Having explored its philosophical roots, Neiman does not suggest where the woke movement might lead, except to offer a hopeful though unlikely prognosis for a left-liberal mind meld, leading to the revival of a Eurocentric universalism of social rights and political freedoms. Germany, where Neiman resides (which she praises as “an increasingly diverse society with the world’s fourth-largest economy”), is upheld as a civic ideal. But Germany also harbors a stridently xenophobic far right with growing political support. Meanwhile many leftists, both in the United States and Europe, have already renounced any universalism with Western origins. No amount of cajoling seems likely to convince them that understanding Kant is part of their struggle.

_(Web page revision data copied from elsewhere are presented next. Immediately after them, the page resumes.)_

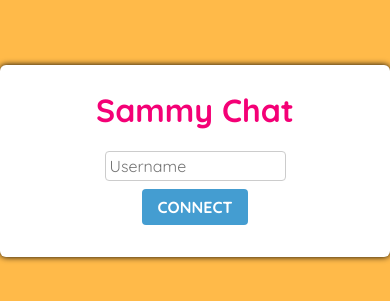
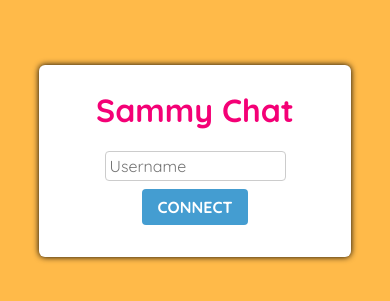
Before and after one commit to pgmccullough/sam-dad-chat-client, a React (Create React App) app: page / in a window 390 px wide. Shown: the part 261-562 px from the top of the page. Built offline with nearby package versions, Linux system fonts and the light colour scheme; no server answers.

Commit message:
connect box mobile

```diff
--- a/src/components/Connect/Connect.module.css
+++ b/src/components/Connect/Connect.module.css
@@ -11,6 +11,7 @@
 
 .box {
   width: 600px;
+  max-width: 80vw;
   border-radius: 6px;
   box-shadow: 0 0 6px 0 #000;
   padding: 0.25rem 0 2rem 0;
```
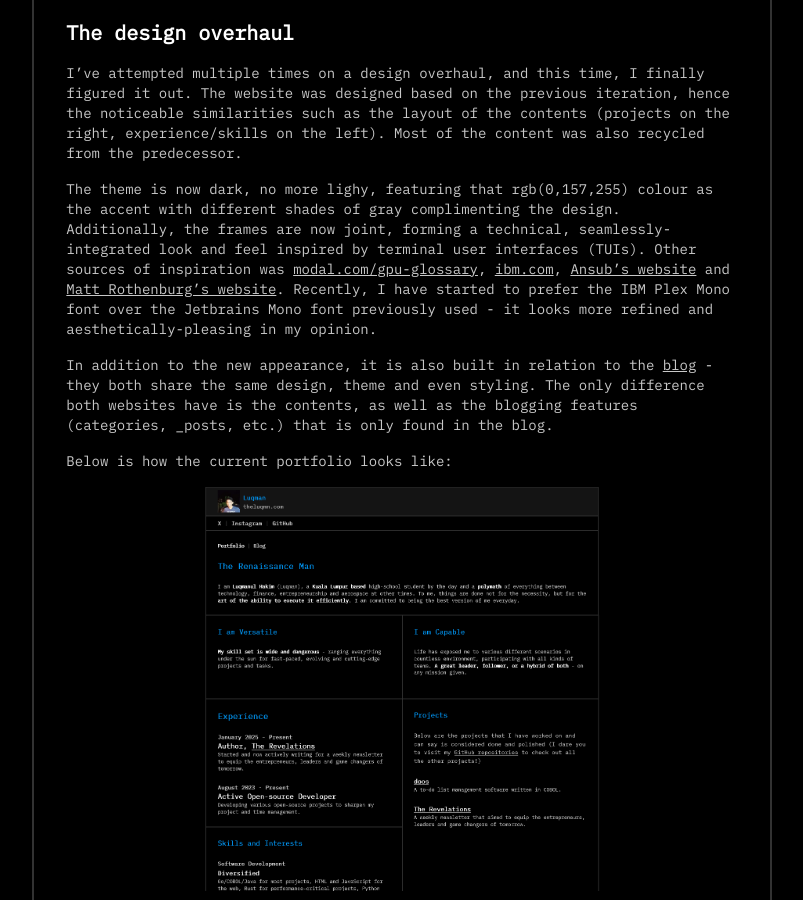
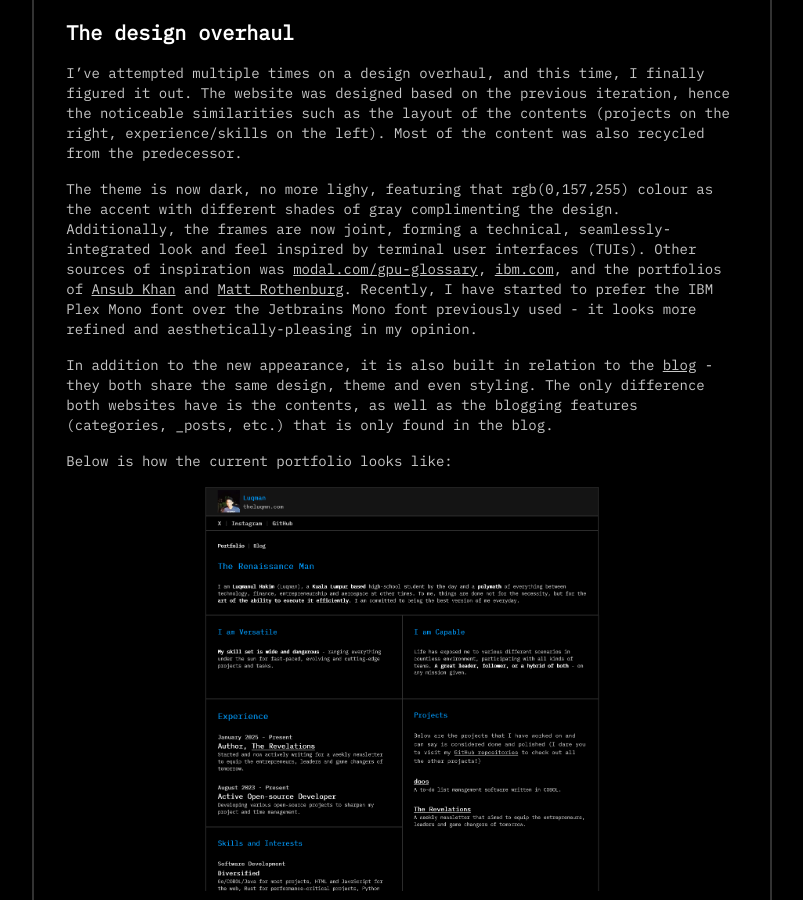
Before and after one commit to theluqmn/blog, a Jekyll site: the page built from _posts/2025-10-22-new-portfolio-new-me.md, in a window 1280 px wide and 900 px high, scrolled down 1159 px. Shown: the whole window, without its empty margins (238-1041 px from the left). Built offline with Jekyll 4.4.1, drawn with Linux system fonts in a browser that asks for light colours; nearby versions of some CDN libraries.

Commit message:
new portfolio, new me update

```diff
--- a/_posts/2025-10-22-new-portfolio-new-me.md
+++ b/_posts/2025-10-22-new-portfolio-new-me.md
@@ -24,7 +24,7 @@ This design became my frontface on the internet for roughly 10 months.
 
 I've attempted multiple times on a design overhaul, and this time, I finally figured it out. The website was designed based on the previous iteration, hence the noticeable similarities such as the layout of the contents (projects on the right, experience/skills on the left). Most of the content was also recycled from the predecessor.
 
-The theme is now dark, no more lighy, featuring that rgb(0,157,255) colour as the accent with different shades of gray complimenting the design. Additionally, the frames are now joint, forming a technical, seamlessly-integrated look and feel inspired by terminal user interfaces (TUIs). Other sources of inspiration was [modal.com/gpu-glossary](https://modal.com/gpu-glossary), [ibm.com](https://ibm.com), [Ansub's website](https://ansubkhan.com) and [Matt Rothenburg's website](https://mattrothenberg.com/). Recently, I have started to prefer the IBM Plex Mono font over the Jetbrains Mono font previously used - it looks more refined and aesthetically-pleasing in my opinion.
+The theme is now dark, no more lighy, featuring that rgb(0,157,255) colour as the accent with different shades of gray complimenting the design. Additionally, the frames are now joint, forming a technical, seamlessly-integrated look and feel inspired by terminal user interfaces (TUIs). Other sources of inspiration was [modal.com/gpu-glossary](https://modal.com/gpu-glossary), [ibm.com](https://ibm.com), and the portfolios of [Ansub Khan](https://ansubkhan.com) and [Matt Rothenburg](https://mattrothenberg.com/). Recently, I have started to prefer the IBM Plex Mono font over the Jetbrains Mono font previously used - it looks more refined and aesthetically-pleasing in my opinion.
 
 In addition to the new appearance, it is also built in relation to the [blog](https://blog.theluqmn.com) - they both share the same design, theme and even styling. The only difference both websites have is the contents, as well as the blogging features (categories, _posts, etc.) that is only found in the blog.
 
```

The story Neiman tells is part of a broader realignment that has been taking place across the political spectrum in many Western nations and beyond over the past decade: a turning away from a democratic conception of political life. This worrying trend goes by a variety of names, including most commonly “democratic backsliding.” According to the political scientists David Waldner and Ellen Lust, “backsliding entails deterioration of qualities associated with democratic governance.” Within liberal democracies specifically, it refers to a qualitative decline in governance and civic institutions, sometimes presaging a turn to authoritarian rule. The left’s weakening commitment to democratic norms mirrors a similar trajectory on the right. Both represent a questioning of the West’s most distinctive philosophical and political traditions. The question that Neiman helps bring into focus is whether the West will abandon this heritage simply because it has been abused at times or imperfectly realized. As she acknowledges, the costs of what Western democracies have wrought through the spread of their economic and political influence are real and often devastating. But the alternatives, including fascism and communism, have proved far worse.